entirely by Kuwait's emirocracy to promote its interests in the U.S.
- "When Hill & Knowlton masterminded the Kuwaiti
campaign to sell the Gulf War to the American public, the owners of this
highly effective propaganda machine were residing in another country"
-- the United Kingdom -- writes Sharon Beder and Richard Gosden in PR Watch.
"Should this give pause for thought? Does it demonstrate a certain
potential for the future exercise of global political power -- the power
to manipulate democratic political processes through managing public opinion,"
which Hill and Knowlton demonstrated 10 years ago?(5)
- All of this is concealed in a new HBO "behind-the-scenes
true story" of the Gulf War, which is being released at this crucial
political moment. As Fairness and Accuracy in Reporting writes, "HBO's
version of history never makes clear that the incubator story was fraudulent,
and in fact had been managed by an American PR firm, not Iraq. Curiously,
however, the truth seems to have been clear to Robert Wiener, the former
CNN producer who co-wrote 'Live from Baghdad.'As he explained to CNN's
Wolf Blitzer (11/21/02), 'that story turned out to be false because those
accusations were made by the daughter of the Kuwaiti minister of information
and were never proven.' Unfortunately, HBO viewers won't know that when
they see the film."(6)
- In 1998, Hill and Knowlton found a new client -- President
Clinton -- who hired them to advise him and to polish his image.
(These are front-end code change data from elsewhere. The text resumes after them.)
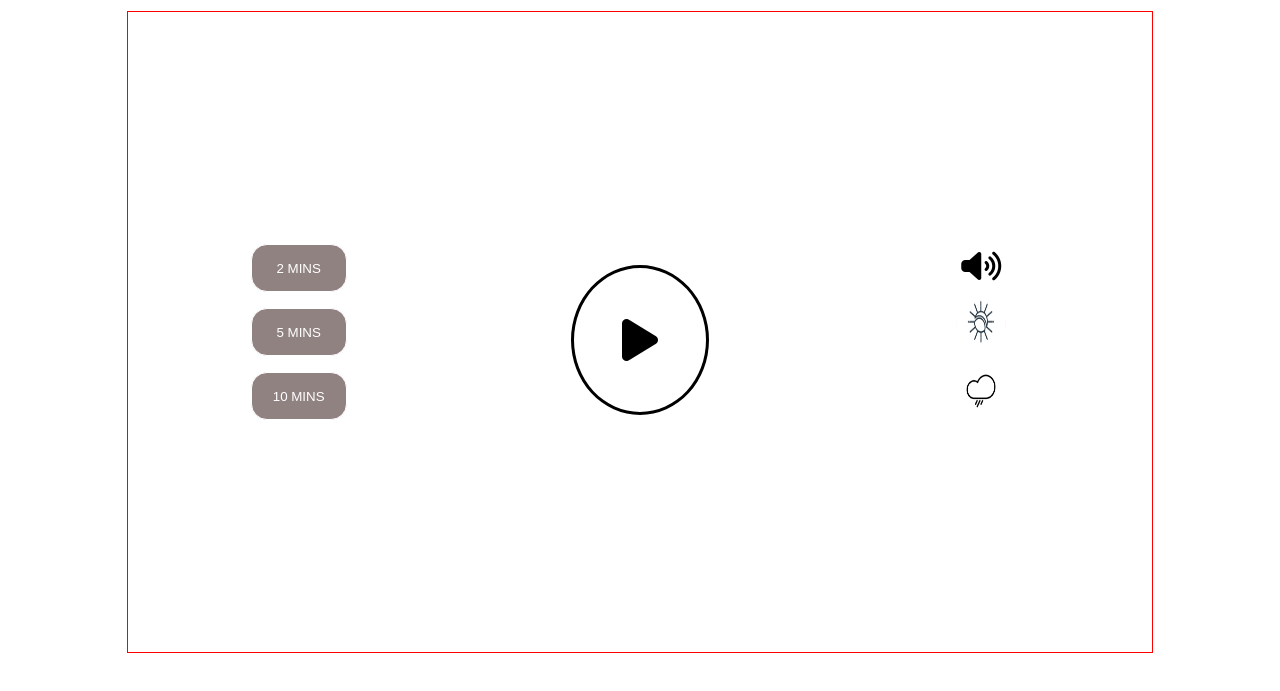
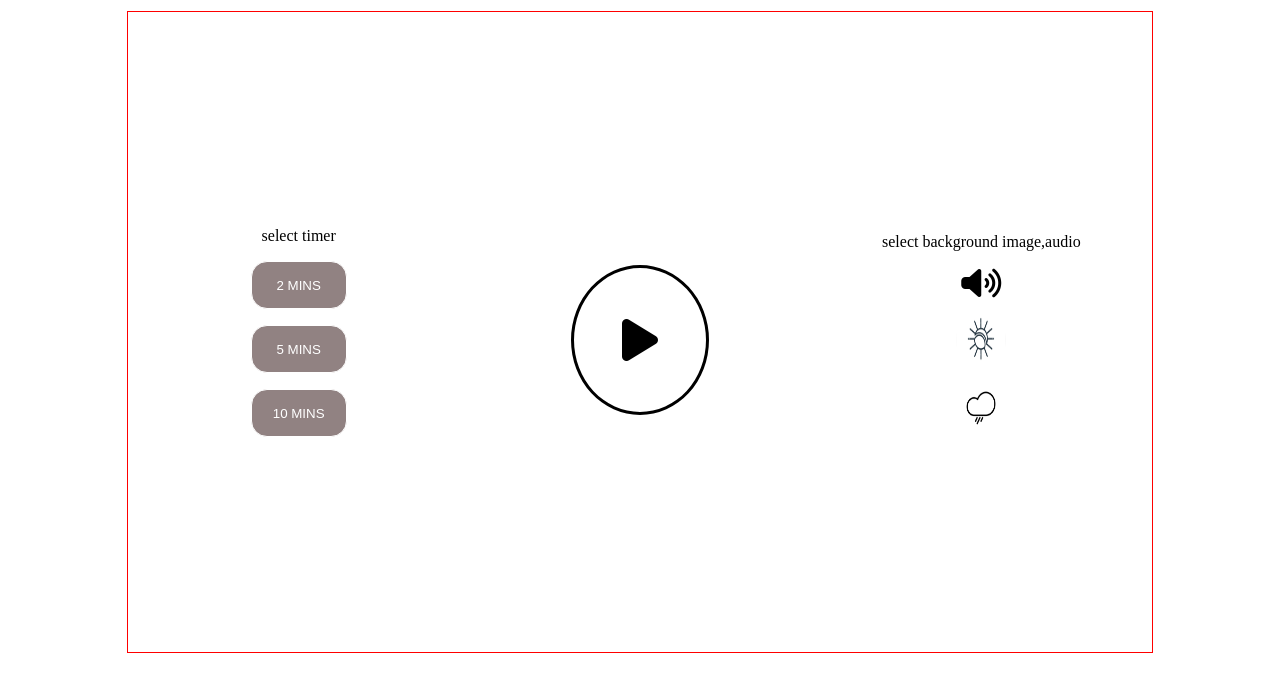
Before and after one commit to Sridhar7670/Meditation-App, a plain HTML site: page index.html in a window 1280 px wide. Both pictures are taken after a click on the button "OK". Shown: the part 79-770 px from the top of the page. Drawn offline with Linux system fonts and the light colour scheme.

Commit message:
Update index.html
added a temp divison

```diff
--- a/index.html
+++ b/index.html
@@ -14,17 +14,19 @@
     </div>
     <h1 id="name">Meditation App</h1>
     <div id="app" style="display: none;">
-        <div class="time-select">
+        <div class="time-select" >
+            <div class="temp">select timer </div>
             <button id="smaller-mins">2 MINS</button>
             <button id="medium-mins">5 MINS</button>
             <button id="long-mins">10 MINS</button>
         </div>
-        <div class="play">
+        <div class="play" >
             <div class="timer"></div>
             <i class="fa-solid fa-play active fa-3x" id="play-icon"></i>
             <i class="fa-solid fa-pause hide fa-3x" id="pause-icon"></i>
         </div>
-        <div class="display">
+        <div class="display" >
+            <div class="temp">select background image,audio </div>
             <i class="fa-solid fa-volume-xmark fa-2x hide" id="mute"></i>
             <i class="fa-solid fa-volume-high fa-2x active" id="sound"></i>
             <img src="images/sunny.png" alt="sunny" width="50px" height="50px" id="sunny">
```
The last
time they were involved, by the time their lies were exposed TV newscasters
were waxing ecstatic over the rockets' red glare, computerized "smart-bombs"
bursting in air, and 250,000 people were dead.
- 1. Doug Ireland, Village Voice, March 26, 1991.
- 2. The use of the Big Lie to manipulate public opinion
and neutralize opposition to a particular war was not invented by Bush.
See, for instance, James Laxer, "Iraq: US has match, seeks kindle:
American leaders have often falsified reasons to attack other countries,"
(ActionGreens, Mar. 31, 2001). Laxer is a Political Science Professor at
York University, Toronto.
- 3. ABC World News Tonight, 3/15/91.
- 4. In actuality, people in only certain areas of Somalia
were starving -- those that had been subjected to IMF structural adjustment
programs. See, Mitchel Cohen, "Somalia & the Cynical Manipulation
of Hunger," Red Balloon Collective, 1994.
- 5. Sharon Beder and Richard Gosden, "PR Watch,"
Volume 8, No. 2, 2nd Quarter 2001. The PR firm has since been working at
the behest of the pharmaceutical industry to ban over-the-counter vitamin
and nutritional supplement sales in Europe.
- 6. Fairness and Accuracy in Reporting, "HBO Recycling
Gulf War Hoax?" December 4, 2002.
- Mitchel Cohen is the co-editor of Green Politix, the
national newspaper of the Greens/Green Party USA. www.greenparty.org.